High-pressure hoses have their work cut out, continually dealing with pressurized water.
High-pressure water takes its toll. Eventually, hoses will wear out and need to be replaced. We recommend replacement hoses should be able to cope with the pressure. Unlike a regular garden hose, the durable materials of a high-pressure hose won’t curl or kink.
There are 4 things to watch out for when buying a replacement hose:
Length: How many feet do you need without having to move your washer continually?
Diameter: Washer pressure hoses come in three sizes. Namely, 3/8″, 5/16″, and 1/4″.
Material: Some replacement hoses are more rigid than others. How flexible do you need the hose?
Connections: Are the connections compatible with what you have?
How much hose do you require for your property? Is it just your driveway or the entire house? Do you need to be close to a power outlet because your washer is electricity-powered? Figuring out the best length will mean you can reach everywhere you need to work. Too short, and you will be moving your washer around continually.
Quarter-inch hoses are the most common. They are typically found on consumer electrics and smaller gas-powered washers that deliver up to 3,200 psi.
The least usual are the medium-sized 5/16”. These hoses are usually fitted to a high-end consumer gas pressure washer to handle the pressure of 2,700 to 3,600 psi.
The broadest gauge, 3/8”, is designed for professional models and some ‘prosumer’ gas pressure units. These hoses can handle water pressure of up to 10,000 psi. They are also noticeably thicker to cope with the higher volume of water that is getting pumped.
Usually, high-pressure hoses are constructed using three kinds of material; PVC, rubber, and polyurethane. The type of hose material you opt for will determine its durability and how much hose flexibility you get. Your choice will also mean whether the hose leaves marks on your deck and driveway or not.
The most common hoses are made of PVC plastic. They are reasonably rigid and good enough for the job, but not very flexible. If you are fed up wrestling with your hose, maybe consider trading up to a polyurethane or rubber hose.
Rubber hoses, by contrast, are heavier but more flexible than regular plastic hoses. They are less prone to kinking or curling. The downside is that rubber hoses can leave black marks as they slide across a surface.
Meanwhile, polyurethane hoses are relative newcomers to the market. They comprise a steel-braided hose in a clear, flexible outer casing. These hoses are popular with contractors as they are flexible and don’t leave marks behind.

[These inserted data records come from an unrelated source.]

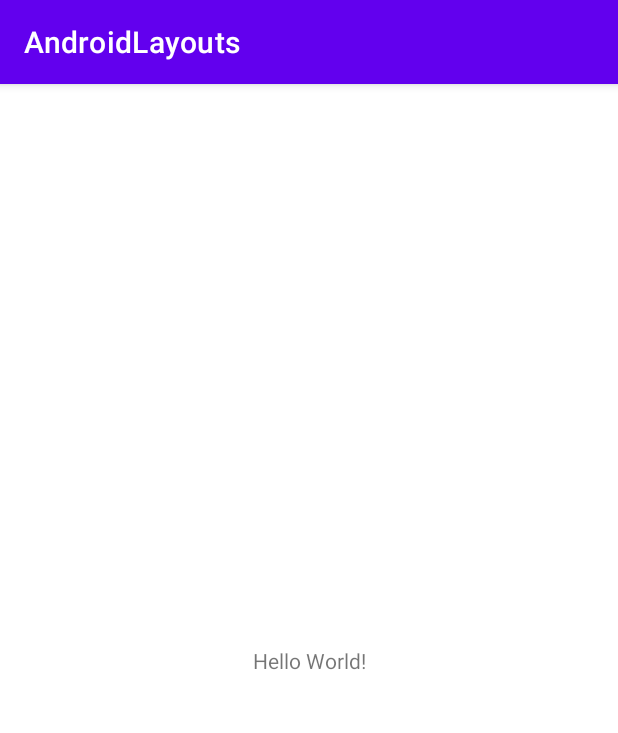
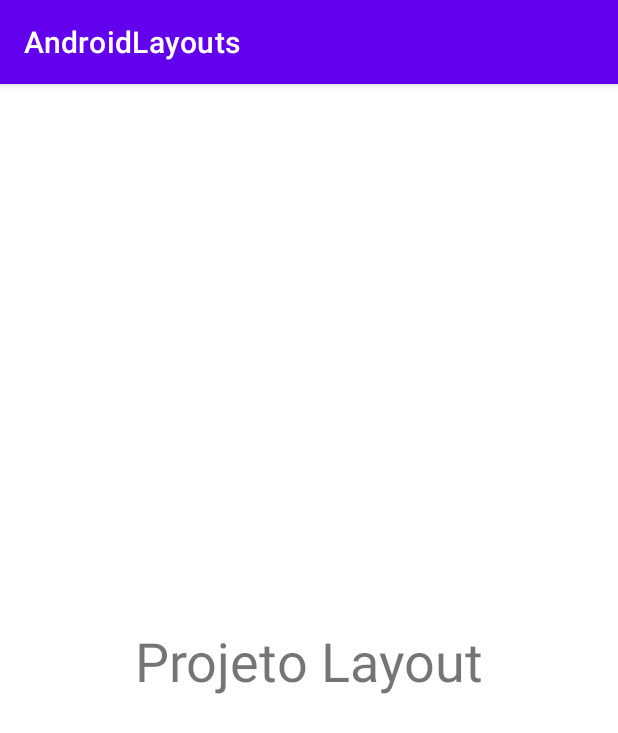
Before and after one commit to alvarengaricardo/AndoidLayouts, an Android app: the screen it shows after launch (MainActivity), on a phone screen of 412 x 824 dp. Shown: the top 733 px of the screen. Run offline under Robolectric (Android 15) with nearby library versions, the phone set to English and light mode, and no system bars.

```diff
--- a/app/src/main/AndroidManifest.xml
+++ b/app/src/main/AndroidManifest.xml
@@ -13,6 +13,7 @@
         tools:targetApi="31">
         <activity
             android:name=".MainActivity"
+            android:screenOrientation="sensor"
             android:exported="true">
             <intent-filter>
                 <action android:name="android.intent.action.MAIN" />
--- a/app/src/main/res/layout/activity_main.xml
+++ b/app/src/main/res/layout/activity_main.xml
@@ -9,7 +9,8 @@
     <TextView
         android:layout_width="wrap_content"
         android:layout_height="wrap_content"
-        android:text="Hello World!"
+        android:text="Projeto Layout"
+        android:textSize="36dp"
         app:layout_constraintBottom_toBottomOf="parent"
         app:layout_constraintEnd_toEndOf="parent"
         app:layout_constraintStart_toStartOf="parent"
```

There are two connections on every hose—one with the pump and the other to the spray gun. The hose to pump connection can be two ways, either by twisting or snapping them together.

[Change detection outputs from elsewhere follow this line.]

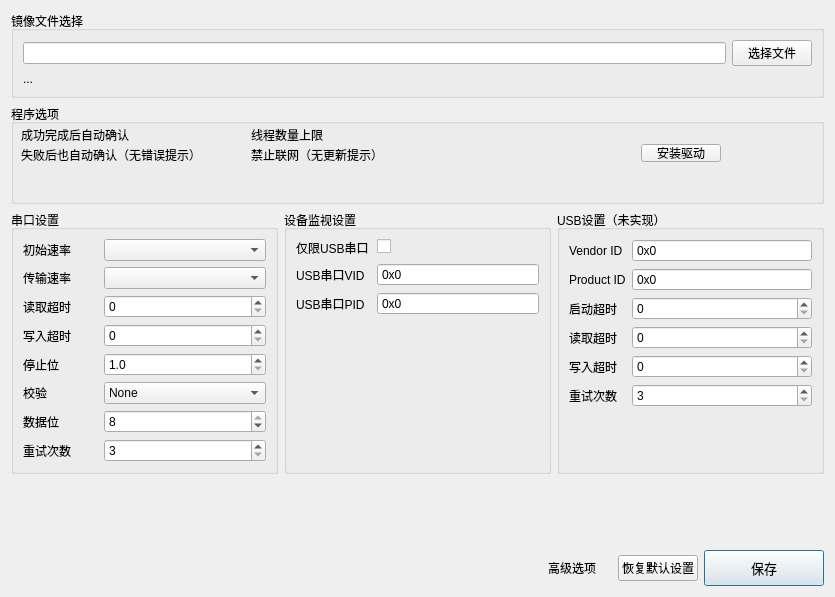
First picture: the form in gui/src/widgets/SettingsWindow.ui, repository kendryte/BurningTool, before the edit.
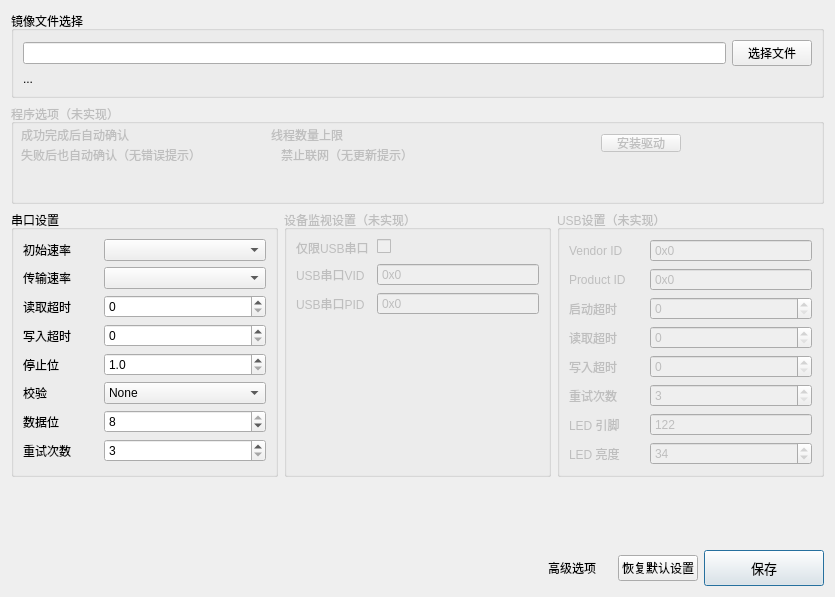
Second picture: the form after the edit. Icons and pictures are not drawn.

```diff
--- a/gui/src/widgets/SettingsWindow.ui
+++ b/gui/src/widgets/SettingsWindow.ui
@@ -62,6 +62,9 @@
    </item>
    <item>
     <widget class="QGroupBox" name="groupBox">
+     <property name="enabled">
+      <bool>false</bool>
+     </property>
      <property name="sizePolicy">
       <sizepolicy hsizetype="Preferred" vsizetype="Fixed">
        <horstretch>0</horstretch>
@@ -75,7 +78,7 @@
       </size>
      </property>
      <property name="title">
-      <string>程序选项</string>
+      <string>程序选项（未实现）</string>
      </property>
      <widget class="QLabel" name="label_15">
       <property name="geometry">
@@ -118,7 +121,7 @@
      <widget class="QLabel" name="label_20">
       <property name="geometry">
        <rect>
-        <x>240</x>
+        <x>260</x>
         <y>20</y>
         <width>201</width>
         <height>21</height>
@@ -137,7 +140,7 @@
      <widget class="QLabel" name="label_21">
       <property name="geometry">
        <rect>
-        <x>240</x>
+        <x>270</x>
         <y>40</y>
         <width>201</width>
         <height>21</height>
@@ -156,8 +159,8 @@
      <widget class="QPushButton" name="pushButton">
       <property name="geometry">
        <rect>
-        <x>630</x>
-        <y>40</y>
+        <x>590</x>
+        <y>30</y>
         <width>80</width>
         <height>18</height>
        </rect>
@@ -343,6 +346,9 @@
      </item>
      <item>
       <widget class="QGroupBox" name="advanceView2">
+       <property name="enabled">
+        <bool>false</bool>
+       </property>
        <property name="minimumSize">
         <size>
          <width>200</width>
@@ -350,7 +356,7 @@
         </size>
        </property>
        <property name="title">
-        <string>设备监视设置</string>
+        <string>设备监视设置（未实现）</string>
        </property>
        <layout class="QFormLayout" name="formLayout_3">
         <item row="0" column="0">
@@ -442,6 +448,9 @@
      </item>
      <item>
       <widget class="QGroupBox" name="advanceView3">
+       <property name="enabled">
+        <bool>false</bool>
+       </property>
        <property name="minimumSize">
         <size>
          <width>200</width>
@@ -569,6 +578,61 @@
           </property>
          </widget>
         </item>
+        <item row="6" column="0">
+         <widget class="QLabel" name="label_22">
+          <property name="minimumSize">
+           <size>
+            <width>75</width>
+            <height>0</height>
+           </size>
+          </property>
+          <property name="text">
+           <string>LED 引脚</string>
+          </property>
+         </widget>
+        </item>
+        <item row="6" column="1">
+         <widget class="QSpinBox" name="inputUsbLedPin">
+          <property name="buttonSymbols">
+           <enum>QAbstractSpinBox::NoButtons</enum>
+          </property>
+          <property name="minimum">
+           <number>0</number>
+          </property>
+          <property name="maximum">
+           <number>999</number>
+          </property>
+          <property name="value">
+           <number>122</number>
+          </property>
+         </widget>
+        </item>
+        <item row="7" column="0">
+         <widget class="QLabel" name="label_23">
+          <property name="minimumSize">
+           <size>
+            <width>75</width>
+            <height>0</height>
+           </size>
+          </property>
+          <property name="text">
+           <string>LED 亮度</string>
+          </property>
+         </widget>
+        </item>
+        <item row="7" column="1">
+         <widget class="QSpinBox" name="inputUsbLedLevel">
+          <property name="maximum">
+           <number>255</number>
+          </property>
+          <property name="singleStep">
+           <number>1</number>
+          </property>
+          <property name="value">
+           <number>34</number>
+          </property>
+         </widget>
+        </item>
        </layout>
       </widget>
      </item>
```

There are more connection options for the hose and gun; male and female M22, male and female QC plugs, and a 3/8 inch female NPT.

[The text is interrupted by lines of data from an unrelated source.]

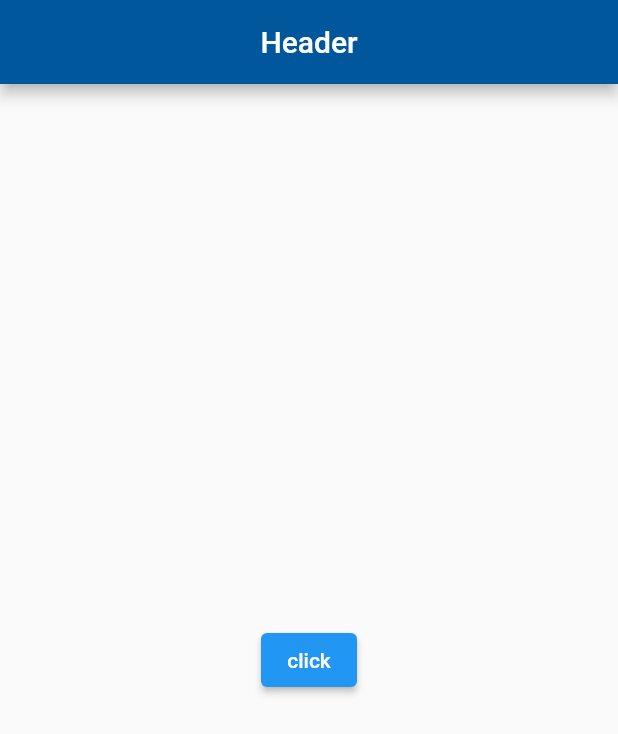
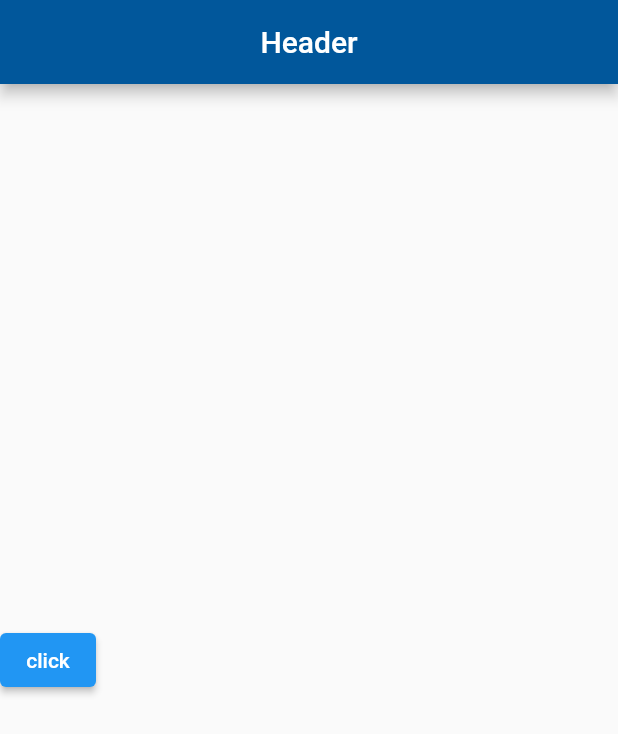
Before and after one commit to Dushani-Ranasinghe/my_first_flutter_app, a Flutter app: the screen it shows after launch, on a phone screen of 412 x 824 dp. Shown: the top 734 px of the screen. Run offline on Flutter 3.47's test engine with Material 2 defaults, Android fonts, the phone set to English and light mode, and no system bars.

Commit message:
minor chnages

```diff
--- a/lib/main.dart
+++ b/lib/main.dart
@@ -8,18 +8,19 @@ class MyApp extends StatelessWidget {
   @override
   Widget build(BuildContext context) {
     return MaterialApp(
-        // remove debug banner
+        // Remove debug banner
         debugShowMaterialGrid: false,
-        //this is home widget
+        //This is home widget
         home: Scaffold(
+
           appBar: AppBar(
             backgroundColor: Colors.lightBlue[900],
             title: Text("Header"),
             centerTitle: true,
           ),
           body: Container(
-            height: MediaQuery.of(context).size.height,
-            width: MediaQuery.of(context).size.width,
+            // height: MediaQuery.of(context).size.height,
+            // width: MediaQuery.of(context).size.width,
             child: Column(
               mainAxisAlignment: MainAxisAlignment.center,
               crossAxisAlignment: CrossAxisAlignment.center,
```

Take a close at your gun’s inlet. Most are male threaded connections that stick out. Others are either female or have quick-connect plugs.
If your spray gun is male and threaded, you only need to buy a replacement hose with two M22 female connectors. One end connects to the pump; the other gets screwed in at the gun end.
For spray guns with a quick-connect male plug, purchase a pro-grade with a 3/8 inch female connection.
Replacement not repairs
High-pressure washer hoses are designed to withstand powerful pressures for a long time. If your hose has sprung a leak, it needs to be replaced, do not try to repair it. It may be appealing to repair it yourself to save cash. But no amount of duct tape or sealant will be enough to match your hose’s factory integrity. It’s far less hassle to head to the store for a replacement hose.